The Creation of Adam

Skunkadelia’s Prototype Poseable Articulated Metal Astrobots

Not that long ago, about 3 in the morning, I jumped up from a near sleep with a Eureka moment. About a month earlier Self Destruct, a friend and fellow pilot, suggested I make my robots poseable for stop animation. I pictured purchasing ready-made stop motion sockets and trying to get them to work on my particular scale. It just wasn’t of interest to me. But then it hit me, just as I was dozing off – to make the ball and joint sockets myself.

I decided it would be acceptable to use new materials for this new generation of bots, because it allows me to let the robots evolve. In the past I have held myself to a strict law of using as little new materials possible. A few pieces of simple hardware allows me to do much more with the materials at hand, and it’s still well over 90% reused, an acceptable level in my opinion.

By the time I was ready to start building the ball and joint socket I was more excited than I’ve ever when beginning a piece. I felt like a young Dr. Frankenstein and Willy Wonka all rolled into one. The result was Adam:

A few years beforehand Decaf, another SCUL pilot and friend, showed me a robotic dinosaur he had designed and built, and told me of the utter importance of the ankle. The ankle allows for the bot to get it’s center of gravity directly over the feet to allow for poses so dynamic, they mimic figure skaters.

Having a ball and socket joint in the neck gives the ability to change the expression by merely tilting or cocking the head at different angles. This was a pleasant surprise to me, even though I decided on the pose of the head for every robot I made prior. Now the task of posing is taken from me, and given to the “viewer” –  no longer an applicable word. Perhaps “operator”, or “caretaker”. What’s the word for someone who plays with toys? A child, I suppose. Playing with Adam certainly brings out the child in me. He’s completely lovable.
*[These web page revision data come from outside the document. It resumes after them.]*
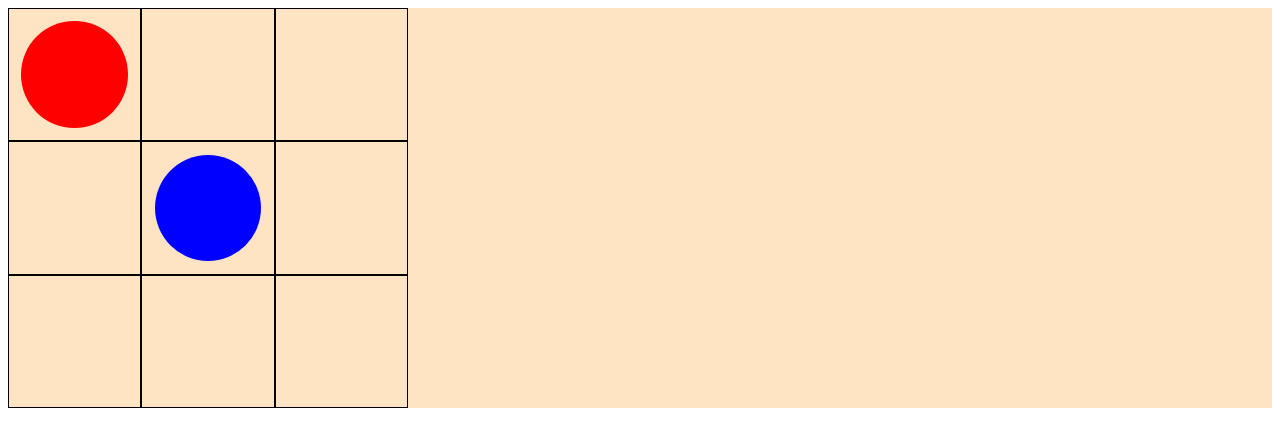
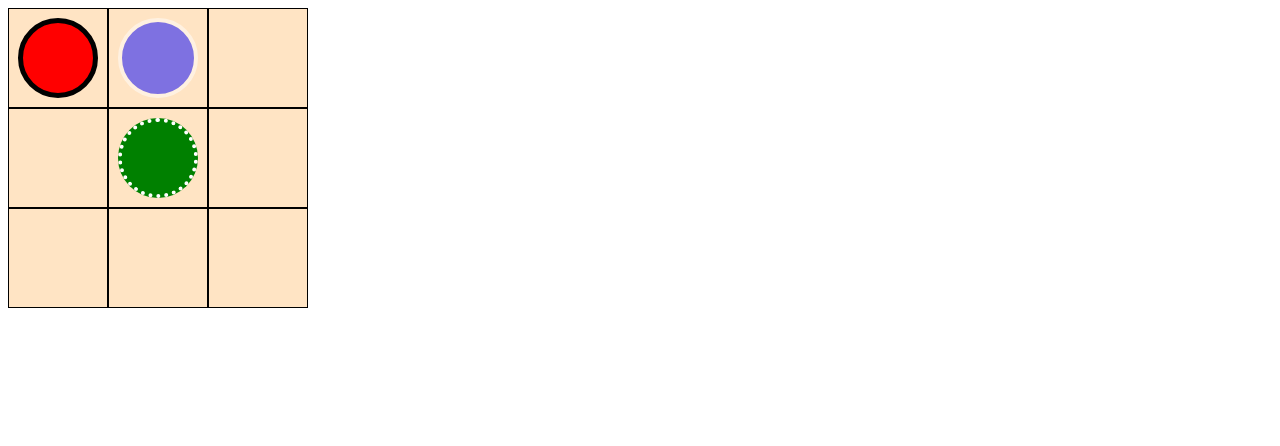
Before and after one commit to Erasvx/tutor-site, a website: page index.html in a window 1280 px wide. Drawn offline with Linux system fonts and the light colour scheme.

Commit message:
Naprawienie widocznosci planszy na telefonie

```diff
--- a/index.html
+++ b/index.html
@@ -21,8 +21,31 @@
                 <div class="board__field"></div>
             </div>
 
-            <div class="player game__player player--one"></div>
-            <div class="player game__player game__player--row_2 game__player--col_2 player--two"></div>
+            <div class="
+            player
+            game__player
+            player--one
+            "></div>
+
+            <div class="
+            player
+            player--two
+            player--level_1
+            game__player
+            game__player--row_1
+            game__player--col_2
+            "
+            ></div>
+
+            <div class="
+            player
+            player--three
+            player--level_2
+            game__player
+            game__player--row_2
+            game__player--col_2
+            "
+            ></div>
         </div>
     </body>
 </html>
--- a/styles.scss
+++ b/styles.scss
@@ -1,42 +1,54 @@
-$board-size: 400px;
+$board-size: 300px;
+$field-size: calc($board-size / 3);
+$player-size: $field-size * 0.8;
+$player-offset: calc(($field-size - $player-size) / 2);
 
+@function getShift($i) {
+    @return calc($field-size * ($i - 1) + $player-offset);
+}
 
-:root {
-    --board-size: #{$board-size};
-    --field-size: calc(var(--board-size) / 3);
+@mixin square($size) {
+    width: $size;
+    height: $size;
+}
 
-    --player-size: calc(var(--field-size) * 0.8);
-    --player-offset: calc((var(--field-size) - var(--player-size)) / 2)
+@mixin circle($size) {
+    @include square($size);
+
+    border-radius: 50%;
 }
 
 .game {
     position: relative;
     background-color: bisque;
-}
+    min-width: $board-size;
+    max-width: $board-size;
 
-.game__player {
-    position: absolute;
-    left: var(--player-offset);
-    top: var(--player-offset);
-}
+    &__player {
+        position: absolute;
+        left: $player-offset;
+        top: $player-offset;
 
-.game__player--row_2 {
-    top: calc(var(--field-size) * 1 + var(--player-offset));
-}
+        @for $index from 1 through 3 {
+            &--row_#{$index} {
+                top: getShift($index);
+            }
 
-.game__player--col_2 {
-    left: calc(var(--field-size) * 1 + var(--player-offset));
+            &--col_#{$index} {
+                left: getShift($index);
+            }
+        }
+    }
 }
 
 .board {
     display: flex;
     flex-wrap: wrap;
-    width: var(--board-size);
+    width: $board-size;
 }
 
 .board__field {
-    width: var(--field-size);
-    height: var(--field-size);
+    @include square($field-size);
     border: 1px solid black;
     box-sizing: border-box;
     display: flex;
@@ -45,16 +57,33 @@ $board-size: 400px;
 }
 
 .player {
-    width: var(--player-size);
-    height: var(--player-size);
+    @include circle($player-size);
+
     background-color: black;
-    border-radius: 50%;
+    box-sizing: border-box;
+    border: 5px solid black;
+
+    &--level_1 {
+        border-width: 4px;
+        border-color: white;
+        border-style: solid;
+        opacity: 0.5;
+    }
+
+    &--level_2 {
+        border-width: 4px;
+        border-color: white;
+        border-style: dotted;
+    }
 }
 
-.player--one {
-    background-color: red;
+$colors:
+    'one' red,
+    'two' blue,
+    'three' green;
+
+@each $name, $color in $colors {
+    .player--#{$name} {
+        background-color: $color;
+    }
 }
-
-.player--two {
-    background-color: blue;
-}
```
Also changed, not shown: styles.css.
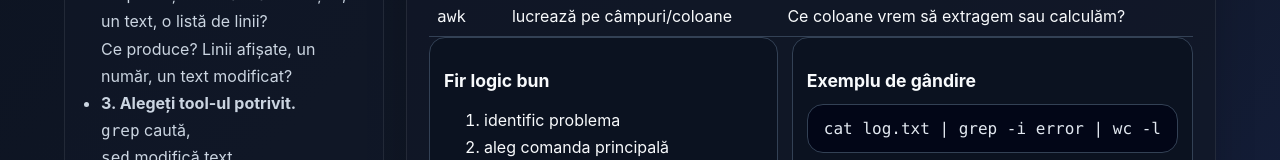
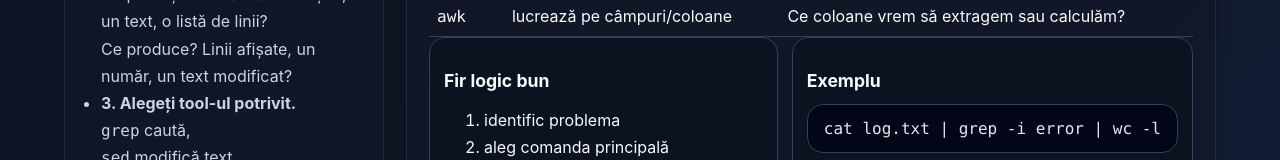
Before and after one commit to dianaelena1/os-app-guide, an Angular app: page / in a window 1280 px wide. Shown: the part 576-736 px from the top of the page. Built offline with nearby package versions, Linux system fonts and the light colour scheme.

Commit message:
refactored html

```diff
--- a/src/app/components/shell-guide/shell-guide.component.html
+++ b/src/app/components/shell-guide/shell-guide.component.html
@@ -130,7 +130,7 @@
           </div>
 
           <div class="mini">
-            <h3>Exemplu de gândire</h3>
+            <h3>Exemplu</h3>
             <pre><code>cat log.txt | grep -i error | wc -l</code></pre>
             <p class="muted">Mai bine, fără <code>cat</code> inutil:</p>
             <pre><code>grep -i error log.txt | wc -l</code></pre>
```
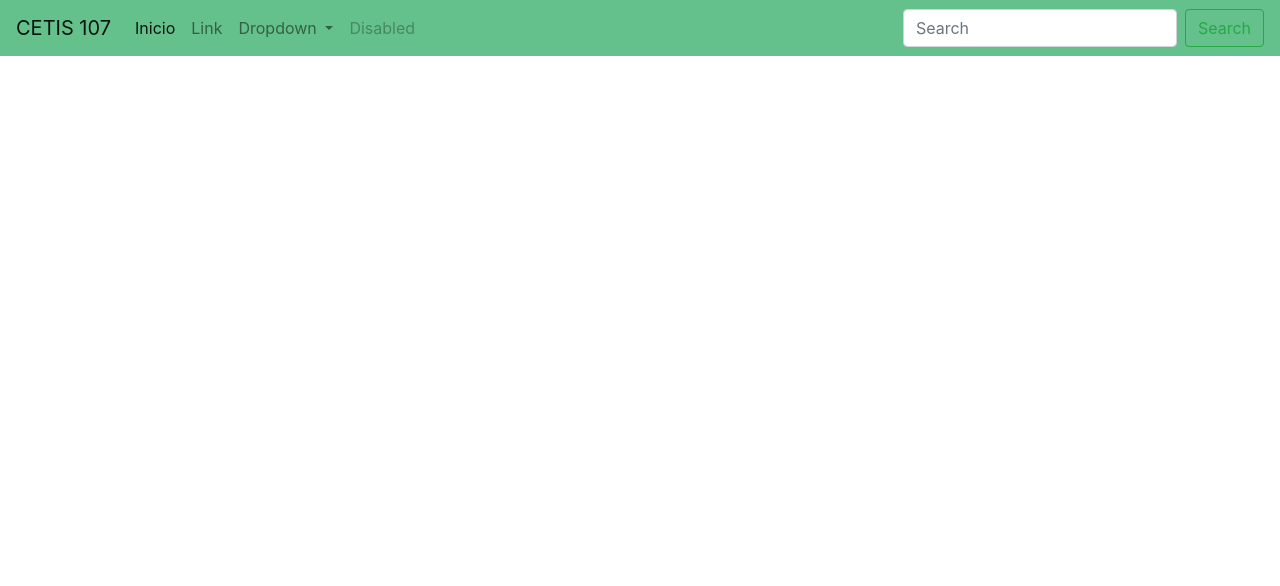
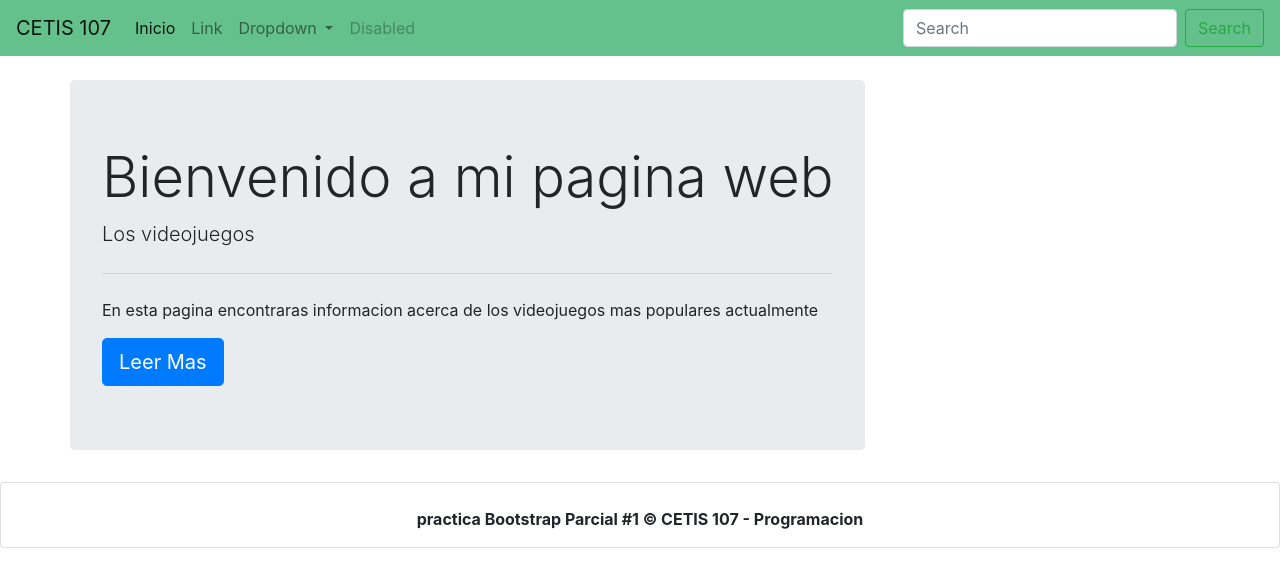
Before and after one commit to MiniPoderoso/MiniPoderoso.github.io, a plain HTML site: page practica5Bootstrap,pt2/practica5-bootstrap, pt2.html in a window 1280 px wide. Drawn offline with Linux system fonts and the light colour scheme.

Commit message:
Add files via upload

```diff
--- a/practica5Bootstrap,pt2/practica5-bootstrap, pt2.html
+++ b/practica5Bootstrap,pt2/practica5-bootstrap, pt2.html
@@ -1,6 +1,5 @@
 <!DOCTYPE html>
 <html lang="en">
-<html>
 <head>
 	<meta charset="UTF-8">
 	<meta name="viewport" content="width=device-width, initial-scale=1.0">
@@ -43,8 +42,24 @@
 	      <button class="btn btn-outline-success my-2 my-sm-0" type="submit">Search</button>
 	    </form>
 	  </div>
-	</nav>
+	</nav></br>
 
+	<div class="container">
+		<div class="row">
+			<div class="jumbotron">
+				  <h1 class="display-4">Bienvenido a mi pagina web</h1>
+				  <p class="lead">Los videojuegos</p>
+				  <hr class="my-4">
+				  <p>En esta pagina encontraras informacion acerca de los videojuegos mas populares actualmente</p>
+				  <a class="btn btn-primary btn-lg" href="#" role="button">Leer Mas</a>
+		</div>
+		</div>
+	</div>
+
+	<footer class="card text-center">
+		<br>
+		<p class="font-weight-bold">practica Bootstrap Parcial #1 &copy CETIS 107 - Programacion</p>
+	</footer>
 	<script type="text/javascript" src="js/bootstrap.js"></script>
 </body>
 </html>
```
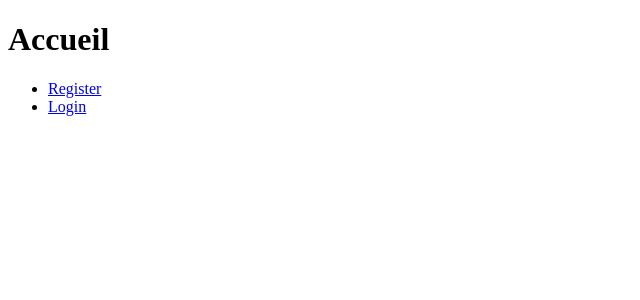
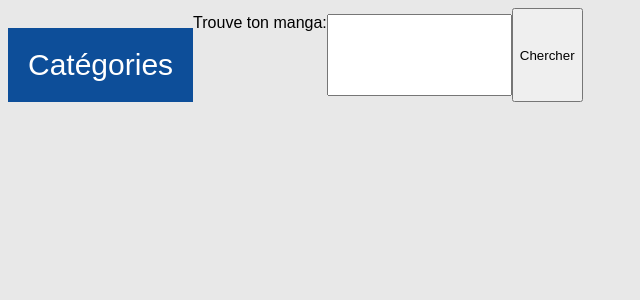
Before and after one commit to Ade-cillia/MangaSlayers, a PHP site: page /view/view_home.php in a window 1280 px wide. Shown: the top 300 px of the page, without its empty margins (0-640 px from the left). Run offline with PHP 8.4, Linux system fonts and the light colour scheme.

Commit message:
update home

```diff
--- a/index.php
+++ b/index.php
@@ -61,15 +61,10 @@ switch ($_SERVER['REQUEST_URI']){
         break;
 }
 
-
-
-
-
 include 'controller/controller_logs.php';
 if (isset($_SESSION['email'])) {
     $_SESSION['visitedPage']+= 1;
 }
 include './layout/footer.php';
 
-
 ?>
--- a/layout/footer.php
+++ b/layout/footer.php
@@ -1,2 +1,2 @@
 <br><br><br><br><br><br>
-<p>Copyright (c) 2021 Copyright DE CILLIA corporation Holder All Rights Reserved.</p>
+<p>Copyright © 2021 Copyright Aurelien & Kenzi corporation Holder All Rights Reserved.</p>
--- a/layout/header.php
+++ b/layout/header.php
@@ -1,11 +1,11 @@
 <?php
 session_start();
-$login = ''; //variable qui sert à la ,detection du longin pour les logs
+$login = ''; //variable qui sert à la ,detection du login pour les logs
 
 //var_dump($_SESSION);
 ?>
 
-<link rel="stylesheet" href="./style/style.css">
+<link rel="stylesheet" href="./style/header.css">
 
 <nav class="menuNav">
     <ul>
@@ -33,6 +33,5 @@ $login = ''; //variable qui sert à la ,detection du longin pour les logs
             echo "</li>";
         }
         ?>
-
     </ul>
 </nav>
--- a/style/style.css
+++ b/style/header.css
@@ -7,7 +7,7 @@
     align-items: center;
     justify-content: center;
     justify-content: space-around;
-    background-color: #004d6d;
+    background-color: #0d4e99;
     height: 20%;
     min-height: 300px;
 }
@@ -27,7 +27,7 @@
 }
 .menuNav li a{
 
-    border: 4px solid white;
+    border: 2px solid white;
     padding: 20px;
     padding-left: 50px;
     padding-right: 50px;
@@ -37,5 +37,5 @@
     border-radius: 10px 10px / 50px;
 }
 .menuNav li a:hover{
-    background-color: #fcbe03;
+    background-color: #11408a8a;
 }
--- /dev/null
+++ b/style/home.css
@@ -0,0 +1,51 @@
+html{
+    background-color: #e8e8e8;
+     font-family: sans-serif;
+   }
+
+.CatB {
+background-color: #0d4e99;
+color: white;
+border: none;
+cursor: pointer;
+padding:20px;
+margin-top:20px;
+font-size: 30px;
+}
+.CatB:hover {
+background-color: #193380;
+}
+.Cat1 {
+position: relative;
+display: inline-block;
+}
+.Cat2 {
+display: none;
+background-color: #11408a8a;
+min-width: 50px;
+}
+.Cat2 a {
+color: white;
+padding: 20px;
+text-decoration: none;
+display: block;
+}
+.Cat1:hover .Cat2 {
+display: block;
+}
+
+label {
+    display: block;
+    font: 1rem 'Fira Sans', sans-serif;
+    display: flex;
+}
+
+input,
+
+label {
+    margin:.4rem 0;
+}
+
+.chercher {
+    display: flex;
+}
--- a/style/test.css
+++ /dev/null
@@ -1,3 +0,0 @@
-.modifMyLogs{
-    margin-left: 20px;
-}
--- a/view/view_home.php
+++ b/view/view_home.php
@@ -1,16 +1,29 @@
 <!DOCTYPE html>
-<html lang="fr" dir="ltr">
-    <head>
-        <meta charset="utf-8">
-        <title>Home</title>
-    </head>
-    <body>
-        <main>
-            <h1>Accueil</h1>
-            <ul>
-                <li><a href="register">Register</a> </li>
-                <li><a href="login">Login</a> </li>
-            </ul>
-        </main>
-    </body>
+<html lang="en">
+<head>
+    <meta charset="UTF-8">
+    <meta name="viewport" content="width=device-width, initial-scale=1.0">
+    <link rel="stylesheet" href="./style/home.css">
+    <title>Document</title>
+</head>
+<body>
+<div class="chercher">
+    <div class="Cat1">
+        <button class="CatB">Catégories</button>
+        <div class="Cat2">
+        <a href="ADRESSE HORREUR">Horreur</a>
+        <a href="ADRESSE AVENTURE">Aventure</a>
+        <a href="ADRESS HEROIC FANTASY">Heroic-Fantasy</a>
+        <a href="ADRESSE ROMANCE">Romance</a>
+        <a href="ADRESSE SOL">Slice-Of-Life</a>
+        <a href="ADRESSE ACTION">Action</a>
+        <a href="ADRESSE THRILLER">Thriller</a>
+        </div>
+    </div>
+    <label for="site-search">Trouve ton manga:</label>
+    <input type="search" id="site-search" name="q"
+        aria-label="Search through site content">
+    <button>Chercher</button>
+</div>
+</body>
 </html>
```
Also changed, not shown: 2 other files.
After building Adam I realized the first ball and joint socket I designed did not give the robot enough flexibility for Adam to sit. This was simply not acceptable! Hip surgery was performed the very next night. I also realized that some of the advantages of being able to hand-tighten the tension on the joints made for frustration when attempting an exciting pose. A realized the ankle joints needed to be fixed. I was also getting excited about the idea that these little guys could very well be around for hundreds of years, so I added lock nuts to the brass wing nuts for the elbows and knees, with two split lock washers for each joint – a suggestion from another brilliant friend of mine, Buckminister. The brass wing-nuts are ten times more expensive than the steel nuts, but I cannot resist it’s how beautifully accents the steel, and how charming they look. For now, they are standard issue for all elbows and knees.

For more detailed shots of Adam, see his album on Skunkadelia’s Picasa Web Page.